Sincethe beginning of the 1990s,cellular communication services have been enjoy- ing an unprecedented level of development, made possible by the existence of the so-called second generation digital technologies, GSM (Global System for Mobile communication) being one of the most popular. These technologies, generally incompatible with each other, are the result of standards created at the start of the 1980s. After some years of evolution and successive improvements, these different standards have today reached the limits of their possibilities. In order to permit the creation of new services and to offer users real mobility on a global scale, it has become necessary to make a technological jump and cross the threshold to third generation cellular networks. Anumber ofpartners (telecom- munications equipment suppliers and operators) have therefore been working together for some years to define the future technology, trying to reconcile the requirements of new services (high quality wireless Internet, multimedia, etc.) with the necessity of guaranteeing to users and network operators the smoothest possible transition to the new generation.
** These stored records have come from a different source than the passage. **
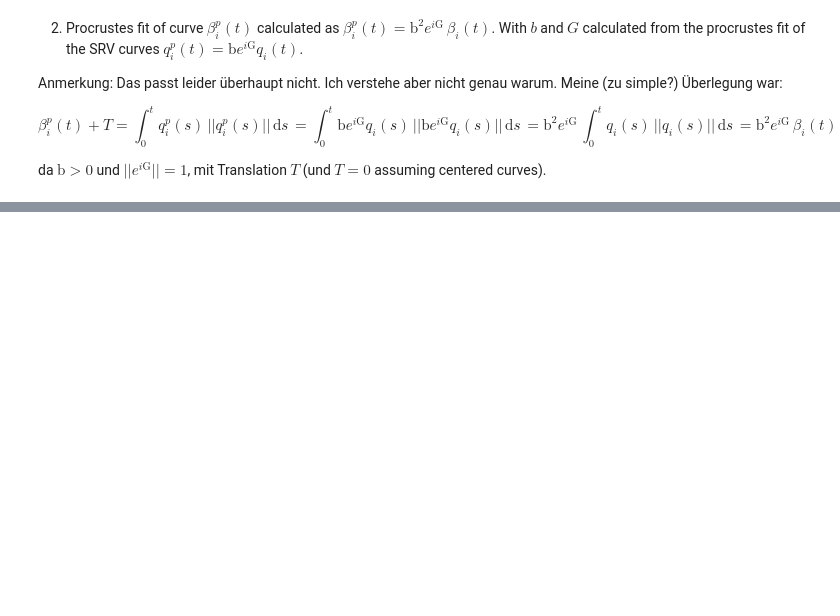
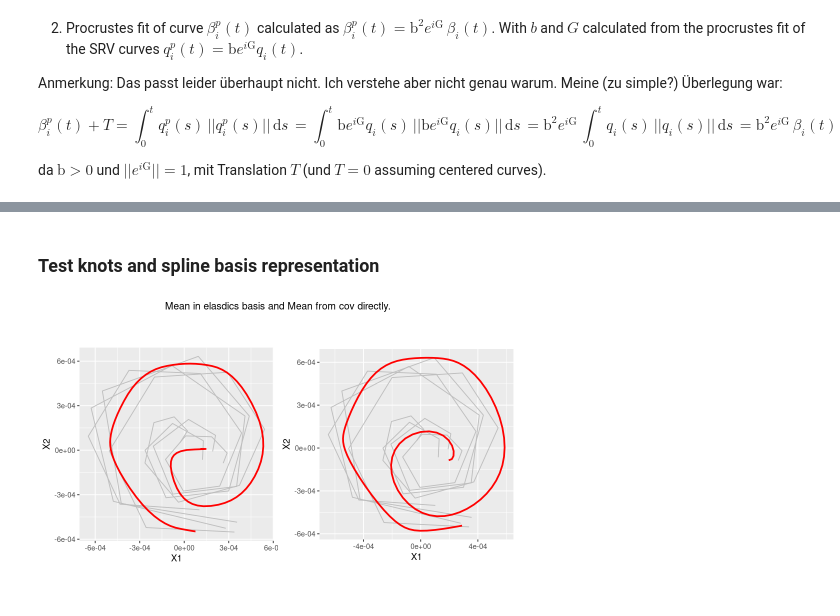
Before and after one commit to mpff/masterthesis, a Jupyter notebook: notebooks/manu_fit_proc2d_mean_example.ipynb, the cells around one changed output, grey strips where cells are left out. Saved outputs shown, nothing was run; the diff lists cells and outputs as text; code cells hidden in the pictures; blank space fills up the shorter version.

```diff
--- a/notebooks/manu_fit_proc2d_mean_example.ipynb
+++ b/notebooks/manu_fit_proc2d_mean_example.ipynb
@@ -131,0 +152,20 @@ grid.arrange(p1, p2, nrow=1, widths = 2:3, top="Procrustes Data Curves (b,G from
+# %% [markdown]
+### Test knots and spline basis representation
+# %%
+smooth_elastic_mean_smooth = smooth_elastic_mean
+smooth_elastic_mean_smooth$coefs = smooth_elastic_mean$coefs_smooth
+smooth_elastic_mean_smooth$knots = smooth_elastic_mean$knots_smooth
+
+p1 <- ggplot(bind_rows(pfits, .id="id"), aes(x=X1, y=X2)) +
+    geom_path(aes(group=id), size = 0.5, color="grey") +
+    geom_path(data=get_evals(smooth_elastic_mean), aes(x=X1, y=X2), color = "red", size = 1) +
+    coord_fixed()
+
+p2 <- ggplot(bind_rows(pfits, .id="id"), aes(x=X1, y=X2)) +
+    geom_path(aes(group=id), size = 0.5, color="grey") +
+    geom_path(data=get_evals(smooth_elastic_mean_smooth), aes(x=X1, y=X2), color = "red", size = 1) +
+    coord_fixed()
+
+grid.arrange(p1, p2, nrow=1, top="Mean in elasdics basis and Mean from cov directly.")
+# %% [output]
+[figure, added]
```
Also changed, not shown: parts of 3 cells of this notebook, 1 other file.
Despite the unification efforts of the International Telecommunications Union, through its IMT-2000 program, there exist not one, but several third generation technologies, the main one being the Universal Mobile Telecommunication System (UMTS).Since January 1999,the 3GPP (Third Generation Partnership Project), in charge of the development of the UMTS standard, has carried out a substantial amount of work, whose concrete expression consists of several tens of thousands of pages of specifications spread over more than 300documents.
UMTS: Origins, Architecture and the Standard